The views expressed by one of these anonymous journalists are arguably particularly interesting, because they show that even without any interference from Hamas, some reporters may have been all too willing to deliver what Hamas wanted. Ha’aretz cites a “reporter with 30 years experience in hot spots worldwide” who indignantly claimed that “Israel wants reporters to write about the conflict as it conceived it, as a security problem framed by the IDF,” whereas journalists generally prefer to focus on the “humanitarian impact of conflict.”
It may well be true that this is the general preference of most journalists, though it seems that most journalists also prefer to make an exception for Israel: whenever Israel is forced to defend itself against the terror groups on its borders, the foreign media devote very little attention to the toll these campaigns take on Israeli civilians, preferring instead to show heavily armed Israeli soldiers and tanks. Indeed, all too often, the price Israeli society pays for combatting the ever present threat of heavily armed terror groups that resemble well equipped and organized armies is belittled in the media where the “if it bleeds, it leads”-rule combines with the quest for a mindlessly mechanistic “balance” to produce ruminations about a “disproportionate” casualty count that shows too few dead Jews to warrant much empathy. And as Navi Pillay, the United Nations High Commissioner for Human Rights has so preposterously demonstrated, Israel’s enormous investments in defensive measures can even be presented as putting Hamas at a most unfair disadvantage.
But the veteran journalist cited by Ha’aretz made the perhaps most revealing statement when s/he declared: “I personally chose not to speak to Hamas mouthpieces because I hold Hamas propaganda in as much contempt as that of Netanyahu.”
Debates raging on social networks illustrate that many would be inclined to consider this a “balanced” statement.
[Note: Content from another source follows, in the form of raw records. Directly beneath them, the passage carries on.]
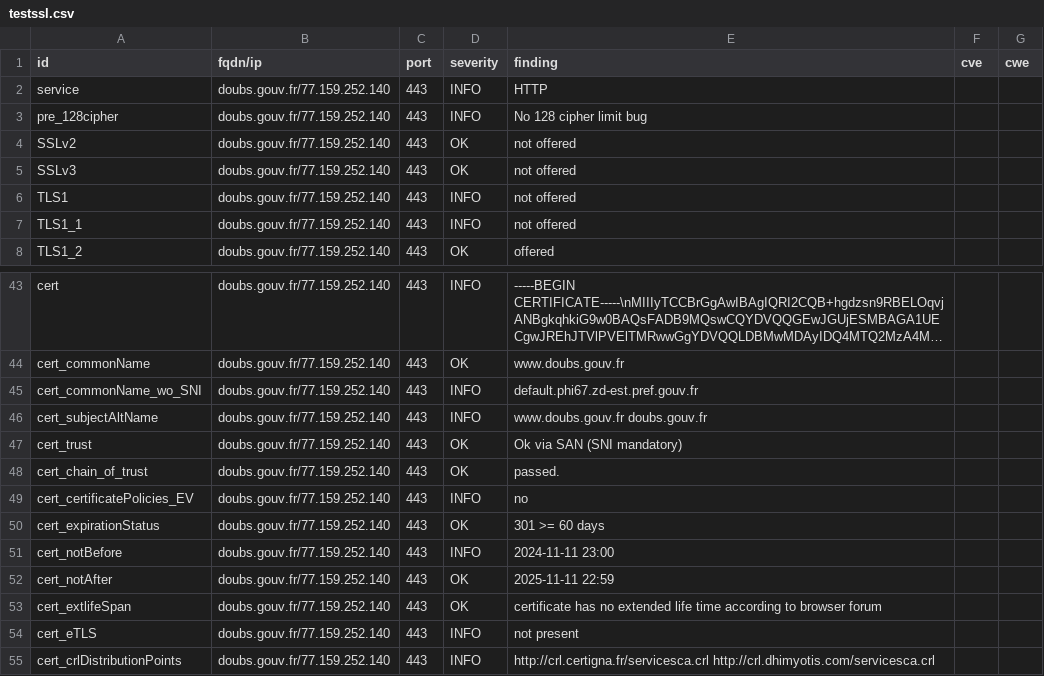
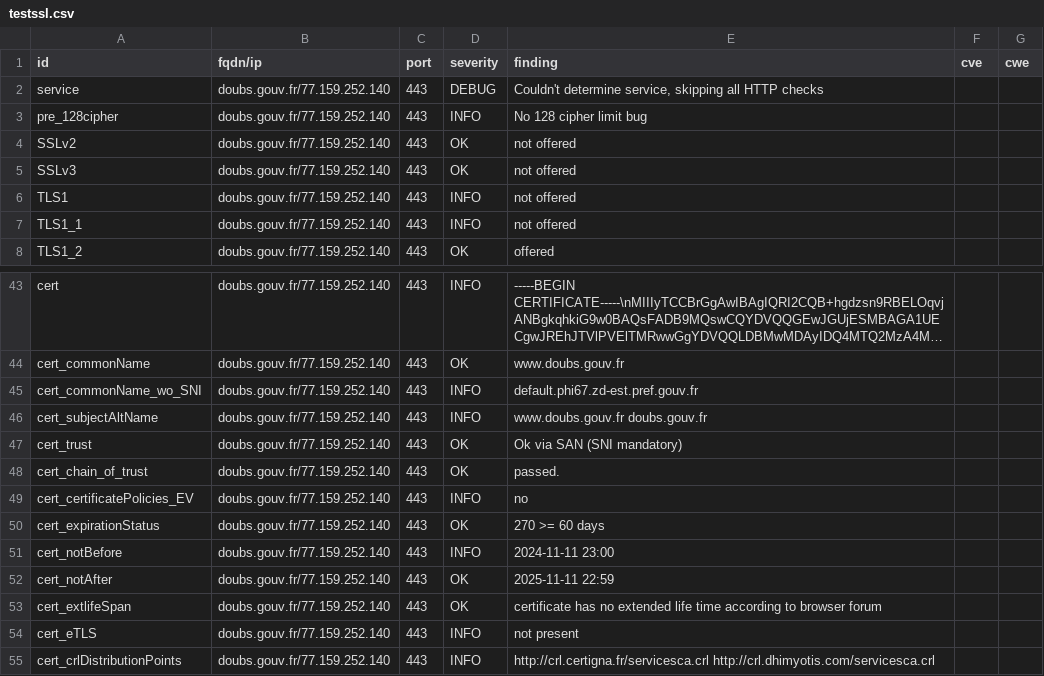
Before and after one commit to GKO-org/dashlordPrd3, a CSV file: results/aHR0cHM6Ly9kb3Vicy5nb3V2LmZy/testssl.csv, drawn as a sheet; only a part is shown, gaps mark what is left out; long unchanged cells end in …; the diff covers the shown part only.

Commit message:
update: https://doubs.gouv.fr

```diff
--- a/results/aHR0cHM6Ly9kb3Vicy5nb3V2LmZy/testssl.csv
+++ b/results/aHR0cHM6Ly9kb3Vicy5nb3V2LmZy/testssl.csv
@@ -1,3 +1,3 @@
 "id","fqdn/ip","port","severity","finding","cve","cwe"
-"service","doubs.gouv.fr/77.159.252.140","443","INFO","HTTP","",""
+"service","doubs.gouv.fr/77.159.252.140","443","DEBUG","Couldn't determine service, skipping all HTTP checks","",""
 "pre_128cipher","doubs.gouv.fr/77.159.252.140","443","INFO","No 128 cipher limit bug","",""
@@ -49,3 +49,3 @@
 "cert_certificatePolicies_EV","doubs.gouv.fr/77.159.252.140","443","INFO","no","",""
-"cert_expirationStatus","doubs.gouv.fr/77.159.252.140","443","OK","301 >= 60 days","",""
+"cert_expirationStatus","doubs.gouv.fr/77.159.252.140","443","OK","270 >= 60 days","",""
 "cert_notBefore","doubs.gouv.fr/77.159.252.140","443","INFO","2024-11-11 23:00","",""
```
Also changed, not shown: 13 removed rows and 4 edited cells elsewhere in this file, 10 other files.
On the one hand, there is a terrorist group that keeps reaffirming the genocidal goals spelled out in its fascist charter; on the other hand, there is the prime minister of a western-style democracy – but who can tell the difference??? And if the journalists who report about the democracy trying to defend its citizens from relentless attacks by murderous jihadi terrorists can’t tell the difference, who can blame their audiences?